**Work task:** When you restate the entries that follow, keep every word exactly and drop the pictures.

**Structured diff data:**
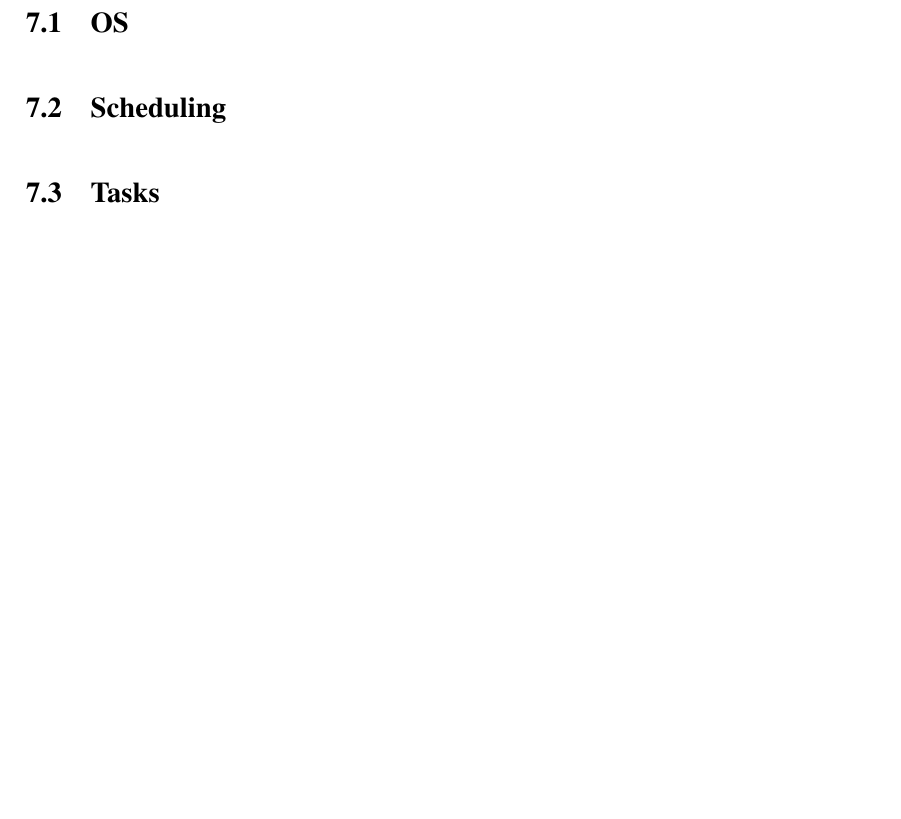
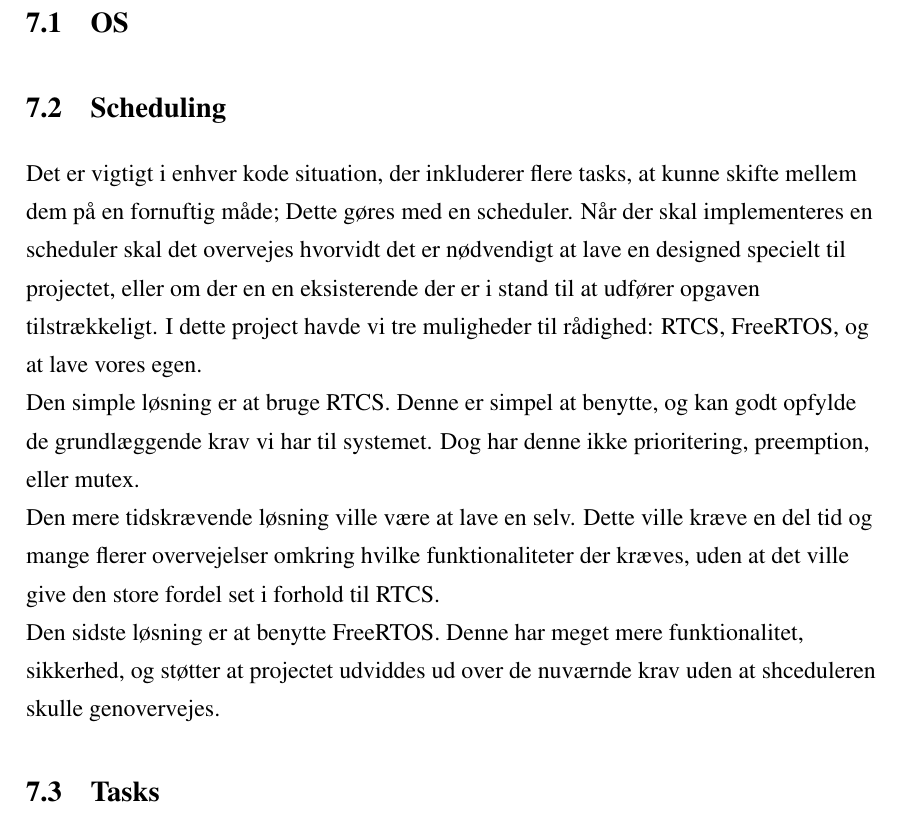
Before and after one commit to ninkaninus/4.SemesterProject, a LaTeX document (Documents/Rapport/Master.tex, which reads Documents/Rapport/Sections/Microcontroller.tex): part of page 12 of 21 before the commit and part of page 12 of 22 after it, cut so that both start at the same text, the shorter picture padded with empty space. Compiled offline with pdfLaTeX.

Commit message:
Daniel Stuff uploaded. (Schedulering.. måske står det det forkerte sted, ingen ved det, alle snakker om det)

```diff
--- a/Documents/Rapport/Sections/Microcontroller.tex
+++ b/Documents/Rapport/Sections/Microcontroller.tex
@@ -2,6 +2,13 @@
 
 \subsection{OS}
 \subsection{Scheduling}
+Det er vigtigt i enhver kode situation, der inkluderer flere tasks, at kunne skifte mellem dem på en fornuftig måde; Dette gøres med en scheduler. Når der skal implementeres en scheduler skal det overvejes hvorvidt det er nødvendigt at lave en designed specielt til projectet, eller om der en en eksisterende der er i stand til at udfører opgaven tilstrækkeligt. I dette project havde vi tre muligheder til rådighed: RTCS, FreeRTOS, og at lave vores egen.
+\\
+Den simple løsning er at bruge RTCS. Denne er simpel at benytte, og kan godt opfylde de grundlæggende krav vi har til systemet. Dog har denne ikke prioritering, preemption, eller mutex.
+\\
+Den mere tidskrævende løsning ville være at lave en selv. Dette ville kræve en del tid og mange flerer overvejelser omkring hvilke funktionaliteter der kræves, uden at det ville give den store fordel set i forhold til RTCS.
+\\
+Den sidste løsning er at benytte FreeRTOS. Denne har meget mere funktionalitet, sikkerhed, og støtter at projectet udviddes ud over de nuværnde krav uden at shceduleren skulle genovervejes.
 \subsection{Tasks}
 
 \subsubsection{Uart}
```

**Answer:**
Before and after one commit to ninkaninus/4.SemesterProject, a LaTeX document (Documents/Rapport/Master.tex, which reads Documents/Rapport/Sections/Microcontroller.tex): part of page 12 of 21 before the commit and part of page 12 of 22 after it, cut so that both start at the same text, the shorter picture padded with empty space. Compiled offline with pdfLaTeX.

Commit message:
Daniel Stuff uploaded. (Schedulering.. måske står det det forkerte sted, ingen ved det, alle snakker om det)

```diff
--- a/Documents/Rapport/Sections/Microcontroller.tex
+++ b/Documents/Rapport/Sections/Microcontroller.tex
@@ -2,6 +2,13 @@
 
 \subsection{OS}
 \subsection{Scheduling}
+Det er vigtigt i enhver kode situation, der inkluderer flere tasks, at kunne skifte mellem dem på en fornuftig måde; Dette gøres med en scheduler. Når der skal implementeres en scheduler skal det overvejes hvorvidt det er nødvendigt at lave en designed specielt til projectet, eller om der en en eksisterende der er i stand til at udfører opgaven tilstrækkeligt. I dette project havde vi tre muligheder til rådighed: RTCS, FreeRTOS, og at lave vores egen.
+\\
+Den simple løsning er at bruge RTCS. Denne er simpel at benytte, og kan godt opfylde de grundlæggende krav vi har til systemet. Dog har denne ikke prioritering, preemption, eller mutex.
+\\
+Den mere tidskrævende løsning ville være at lave en selv. Dette ville kræve en del tid og mange flerer overvejelser omkring hvilke funktionaliteter der kræves, uden at det ville give den store fordel set i forhold til RTCS.
+\\
+Den sidste løsning er at benytte FreeRTOS. Denne har meget mere funktionalitet, sikkerhed, og støtter at projectet udviddes ud over de nuværnde krav uden at shceduleren skulle genovervejes.
 \subsection{Tasks}
 
 \subsubsection{Uart}
```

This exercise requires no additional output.